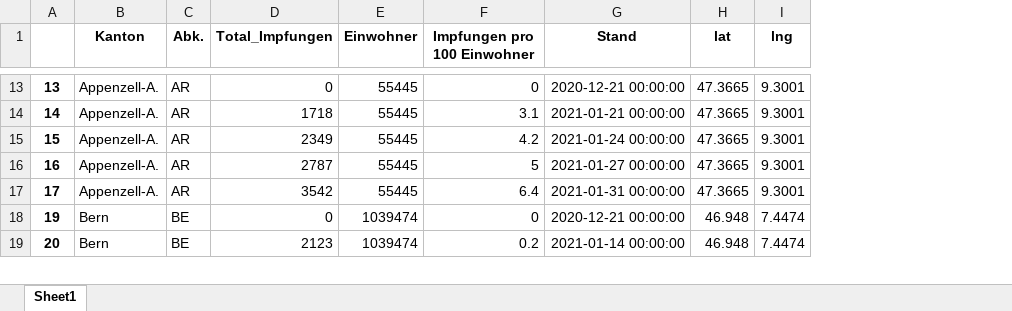
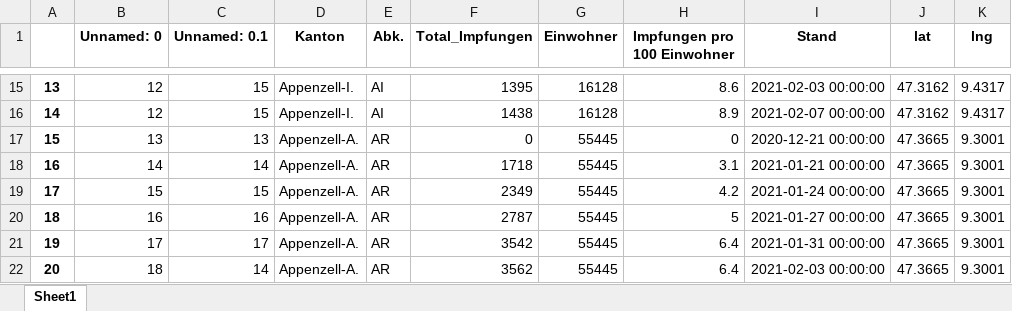
Before and after one commit to awkgroupag/petproject_impfcounter_data_test, an Excel workbook: impf_daten.xlsx, sheet Sheet1, drawn as a sheet; only a part is shown, gaps mark what is left out; values as stored, in another font and other column widths than the file's, no borders; addresses are those after the commit; the diff covers the shown part only; the diff names each change by its address in the sheet, - before the commit and + after, or states it on an @@ line.

```diff
--- a/impf_daten.xlsx (sheet Sheet1)
+++ b/impf_daten.xlsx (sheet Sheet1)
+column B (Unnamed: 0), rows 15-19: 12 | 12 | 13 | 14 | 15; rows 21-22: 17 | 18
+column C (Unnamed: 0.1), rows 15-19: 15 | 15 | 13 | 14 | 15; rows 21-22: 17 | 14
-D15:D16 (Kanton): Appenzell-A.
+D15:D16 (Kanton): Appenzell-I.
-E15:E16 (Abk.): AR
+E15:E16 (Abk.): AI
-F15 (Total_Impfungen): 0
+F15 (Total_Impfungen): 1395
-G15:G16 (Einwohner): 55445
+G15:G16 (Einwohner): 16128
-H15 (Impfungen pro 100 Einwohner): 0
+H15 (Impfungen pro 100 Einwohner): 8.6
-I15 (Stand): 2020-12-21 00:00:00
+I15 (Stand): 2021-02-03 00:00:00
-J15:J16 (lat): 47.3665
+J15:J16 (lat): 47.3162
-K15:K16 (lng): 9.3001
+K15:K16 (lng): 9.4317
-F16 (Total_Impfungen): 1718
+F16 (Total_Impfungen): 1438
-H16 (Impfungen pro 100 Einwohner): 3.1
+H16 (Impfungen pro 100 Einwohner): 8.9
-I16 (Stand): 2021-01-21 00:00:00
+I16 (Stand): 2021-02-07 00:00:00
-F17 (Total_Impfungen): 2349
+F17 (Total_Impfungen): 0
-H17 (Impfungen pro 100 Einwohner): 4.2
+H17 (Impfungen pro 100 Einwohner): 0
-I17 (Stand): 2021-01-24 00:00:00
+I17 (Stand): 2020-12-21 00:00:00
-F18 (Total_Impfungen): 2787
+F18 (Total_Impfungen): 1718
-H18 (Impfungen pro 100 Einwohner): 5
+H18 (Impfungen pro 100 Einwohner): 3.1
-I18 (Stand): 2021-01-27 00:00:00
+I18 (Stand): 2021-01-21 00:00:00
-F19 (Total_Impfungen): 3542
+F19 (Total_Impfungen): 2349
-H19 (Impfungen pro 100 Einwohner): 6.4
+H19 (Impfungen pro 100 Einwohner): 4.2
-I19 (Stand): 2021-01-31 00:00:00
+I19 (Stand): 2021-01-24 00:00:00
+row 20: 18 | 16 | 16 | Appenzell-A. | AR | 2787 | 55445 | 5 | 2021-01-27 00:00:00 | 47.3665 | 9.3001
-D21:D22 (Kanton): Bern
+D21:D22 (Kanton): Appenzell-A.
-E21:E22 (Abk.): BE
+E21:E22 (Abk.): AR
-F21 (Total_Impfungen): 0
+F21 (Total_Impfungen): 3542
-G21:G22 (Einwohner): 1039474
+G21:G22 (Einwohner): 55445
-H21 (Impfungen pro 100 Einwohner): 0
+H21 (Impfungen pro 100 Einwohner): 6.4
-I21 (Stand): 2020-12-21 00:00:00
+I21 (Stand): 2021-01-31 00:00:00
-J21:J22 (lat): 46.948
+J21:J22 (lat): 47.3665
-K21:K22 (lng): 7.4474
+K21:K22 (lng): 9.3001
-F22 (Total_Impfungen): 2123
+F22 (Total_Impfungen): 3562
-H22 (Impfungen pro 100 Einwohner): 0.2
+H22 (Impfungen pro 100 Einwohner): 6.4
-I22 (Stand): 2021-01-14 00:00:00
+I22 (Stand): 2021-02-03 00:00:00
```
Also changed, not shown: 53 added rows and 1035 edited cells elsewhere in this sheet, 2 other files.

◆ ◆ ◆ ◆

[Your assignment]
Where the string "Unnamed" appears in a line of the listing, copy that line.

[Task output]
+column B (Unnamed: 0), rows 15-19: 12 | 12 | 13 | 14 | 15; rows 21-22: 17 | 18
+column C (Unnamed: 0.1), rows 15-19: 15 | 15 | 13 | 14 | 15; rows 21-22: 17 | 14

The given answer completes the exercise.